Here is a final note from Mickey: "I feel a lot better for going to the track and shaking off the effects of the accident. Everyone at Santa Pod supported me throughout the day, from the start line crew, the girls in the office and even the fire crew. Of course the one and only Darren Prentice supported me, and I want to thank him for that, but also for making the SSB appearance at the Main Event a reality. Thanks to everyone!"
Tune in next time for more tales from the North and Garry Bowe and Pete Field tell us their plans for the weekend. As you have come to expect, Garry also has some nice things to say about his old friend Frank Field.
Only a few days to the race itself now, please keep those news items on your plans, preparations and predictions coming please!
Sunday 22nd May 2011: A closer look at the G Man...and a word from Walter
Graham Dance has kindly shared some insight into his bike and has given some thoughts on how he sees the Main Event unfolding. And our old friend in Jacksonville, Walter Sprout, chips in with a few thought on the upcoming battle in SSB.
Graham tells me his chassis is built by Jon Hogarth of SID; so that's my mistake, because I credited it to Jon Webster in the opening blog entry. Sorry about that Jon! His engines are prepared by Roger Upperton and we can see from Graham's performances, as well as a number of stout performances in Comp Bike, that Roger continues to be one of the UK's finest purveyors of horsepower. Len Paget, he of Pro Stock bike notoriety, built the turbo kit for the bike, as well as fashioning his own design of clutch from a solid piece of billet. Brad O'Connor has had a significant influence on the bike, assisting not only with his usual top quality input on engine management and general electrical trickery, but also helping with the tune up and the dyno work. As an aside, I would guess that Graham probably spends more time on the dyno than any other SSB and we can see that coming to fruition now.
So how is the season going from the G Man so far? Well pretty well I'm guessing, judging from the mile wide grin. But let's ask him – "It's been a very hectic start to my season starting with back to back meets, only one weekend off, then Shakey. After Hungary I needed to freshen the head as it had new valve seats that had settled and now after last weekend I pulled a cylinder stud so the motor is stripped again! No damage so I'm thankful for that!"

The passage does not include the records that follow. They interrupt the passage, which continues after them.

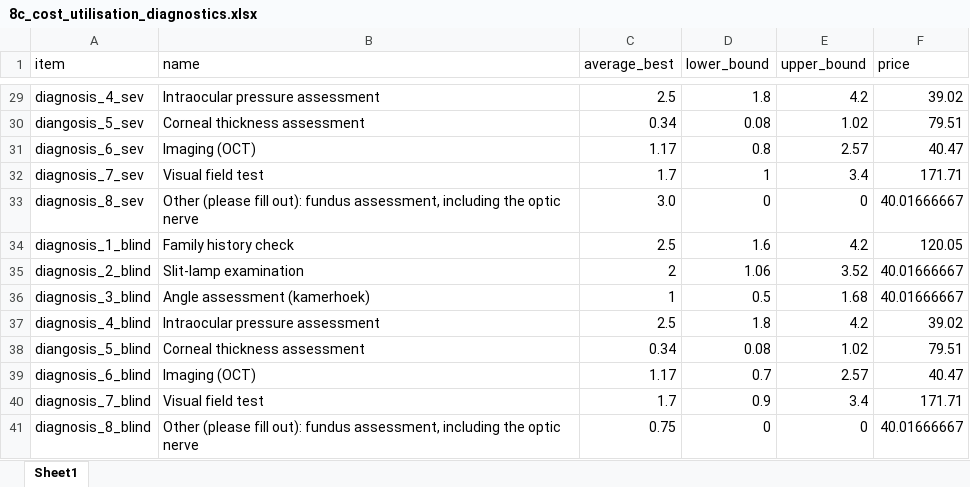
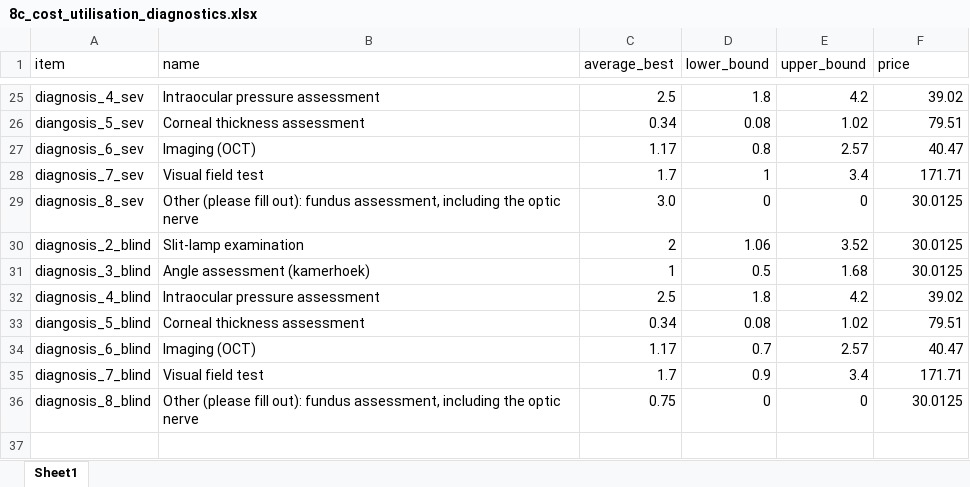
Before and after one commit to BartJanBoverhof/cea-glaucoma-ai-screening, an Excel workbook: data-raw/8c_cost_utilisation_diagnostics.xlsx, sheet Sheet1, drawn as a sheet; only a part is shown, gaps mark what is left out; values as stored, in another font and other column widths than the file's, no cell formats; removed rows and columns are numbered as before the commit, all else as after; the diff covers the shown part only; the diff names each change by its address in the sheet, - before the commit and + after, or states it on an @@ line.

```diff
--- a/data-raw/8c_cost_utilisation_diagnostics.xlsx (sheet Sheet1)
+++ b/data-raw/8c_cost_utilisation_diagnostics.xlsx (sheet Sheet1)
-F29 (price): 40.01666667
+F29 (price): 30.0125
-row 34: diagnosis_1_blind | Family history check | 2.5 | 1.6 | 4.2 | 120.05
-F30:F31 (price): 40.01666667
+F30:F31 (price): 30.0125
-F36 (price): 40.01666667
+F36 (price): 30.0125
```
Also changed, not shown: 4 removed rows and 11 edited cells elsewhere in this sheet, cell formats, data-raw/8f_cost_burden_disease.xlsx, 23 other files.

We contemplated the upcoming Main Event, where Graham must be considered one of the favourites for the win and he shared these comments with me – "I think we'll have another record field and bump spot, I can't believe how things have stepped up in the last twelve months. I could imagine up to eight bikes running 7.3's or better in qualifying - the two races this year have produced four different finalists and the traditional big hitters are going to come back really strongly, I'm sure."

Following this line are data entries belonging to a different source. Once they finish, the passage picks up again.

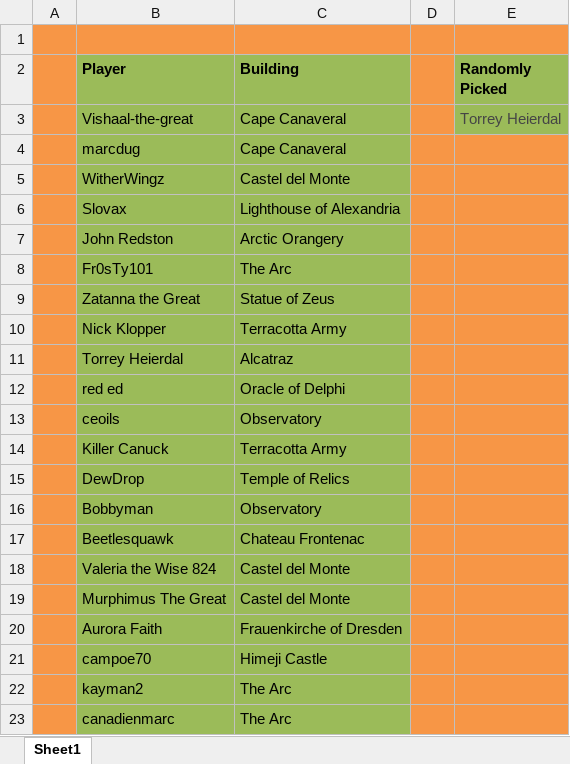
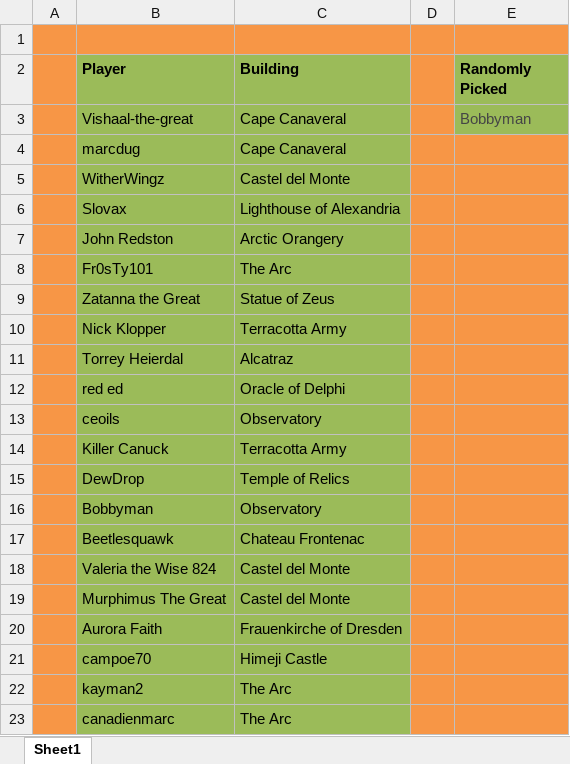
Before and after one commit to LazarusLottery/LazarusLottery.github.io, an Excel workbook: RandomPicker.xlsx, sheet Sheet1, drawn as a sheet; values as stored, in another font and other column widths than the file's, no borders; the diff names each change by its address in the sheet, - before the commit and + after, or states it on an @@ line.

```diff
--- a/RandomPicker.xlsx (sheet Sheet1)
+++ b/RandomPicker.xlsx (sheet Sheet1)
-E3 (Randomly Picked): Torrey Heierdal
+E3 (Randomly Picked): Bobbyman
```
Also changed, not shown: 2 other files.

Running one of the quick SSB bikes isn't a one man job these days and Graham relies on his crew to prepare the bike, doing the between round maintenance and getting him back from the shutdown area. Sam Birch normally carries the workload in the pits, but unfortunately he isn't available, so Dave Hall and Ond will be helping out. Like the runners and riders in all the classes, Graham is suggesting a conservative approach to the early part of the meeting, commenting - "We plan on a steady start on Friday and then will try to build from there. I plan on using the nitrous in fourth gear from about the eighth mile onwards instead of just fifth and if we keep getting out run - like last weekend when Graham Balchin flew past me at the 1000 foot mark - I'll get the jet drills out! I'm assured that the track is in excellent condition and we have to take advantage of it as I'm sure the rest of the field will." Call me a cynic, but I don't believe him or any other of these "I'm having a couple of soft passes on Friday" merchants – they will be dropping the hammer and looking to set the pace, in my view.

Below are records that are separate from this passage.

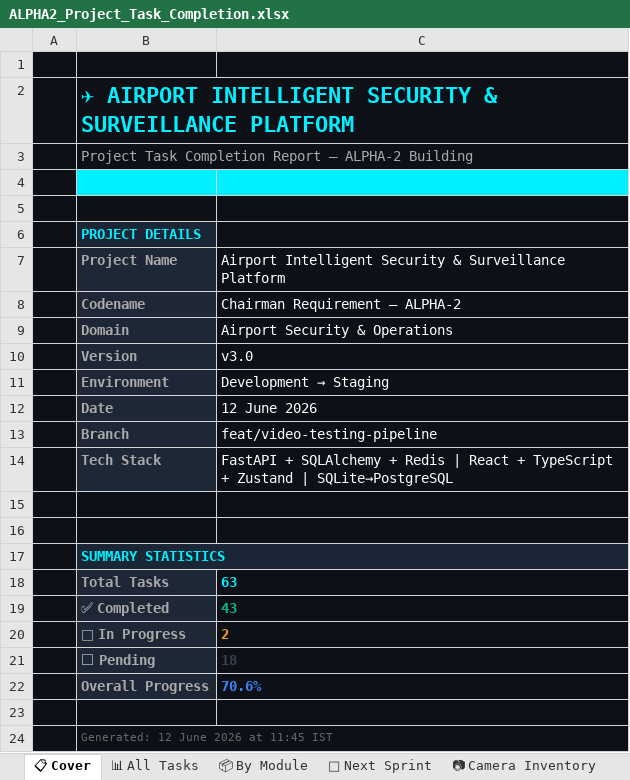
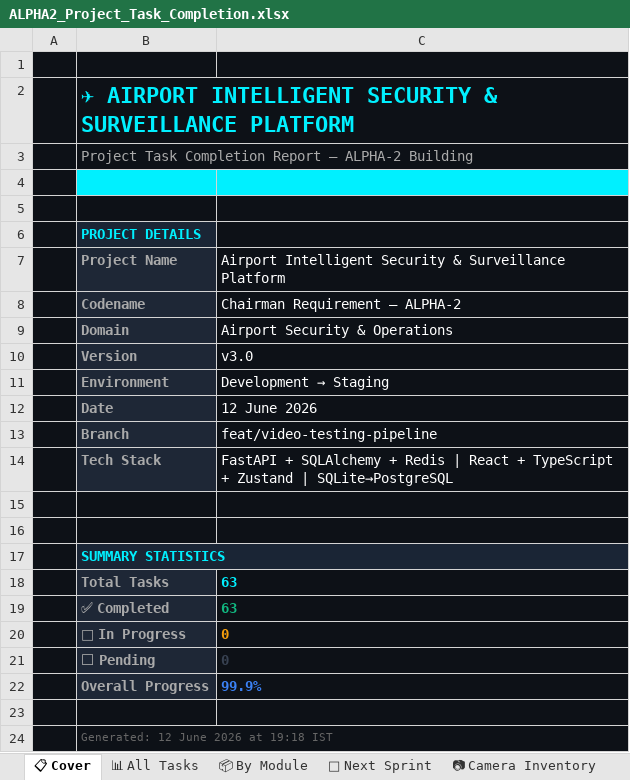
Before and after one commit to samdavi-ai/short_req, an Excel workbook: ALPHA2_Project_Task_Completion.xlsx, sheet 📋 Cover, drawn as a sheet; values as stored, in another font and other column widths than the file's, no borders; the diff names each change by its address in the sheet, - before the commit and + after, or states it on an @@ line.

```diff
--- a/ALPHA2_Project_Task_Completion.xlsx (sheet 📋 Cover)
+++ b/ALPHA2_Project_Task_Completion.xlsx (sheet 📋 Cover)
-C19: 43
+C19: 63
-C20: 2
+C20: 0
-C21: 18
+C21: 0
-C22: 70.6%
+C22: 99.9%
-B24: Generated: 12 June 2026 at 11:45 IST
+B24: Generated: 12 June 2026 at 19:18 IST
```
Also changed, not shown: sheet 📊 All Tasks, sheet 🚀 Next Sprint, sheet 📦 By Module, 4 other files.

When pressed on who the key players would be, Graham suggested "The riders I think need to be watched are Ven – obviously - the two NLR bikes of Dave Holland and Wayne Saunders, Boisy who's on a roll, Graham Balchin with the Brian Johnson clutch that now looks sorted, Garry Bowe who ran some stunning eighth mile times at Easter, Peter Field on Big Frank's bike and The Bounty Hunter who can smell the money. Expect to see the mid pack moving up as well with Stephen Mead and Thomas Granica looking good." I'm out of breath just reading the last quote and as you can see Graham isn't leaving many people of the reckoning when it comes to his mental preparation for the meeting!
I was talking to Walter Sprout the other day. Actually I was listening to Walter Sprout offering me some "motivational advice" on getting my Sprout-prepared Hayabusa down the racetrack some time this millennium. While we haven't seen Walter over here in the UK for a few months, he continues to advise Steve Mead on race day and also has an influence on a number of other race programmes over here. The Main Event view from Walter is – "I see a lot of potential runners in this class, most have the pieces to put together still, before they will be top runners." As always, Walter consistently puts forward his view that a race bike is a balanced sum of a lot of different inputs, some of them often seemingly subtle.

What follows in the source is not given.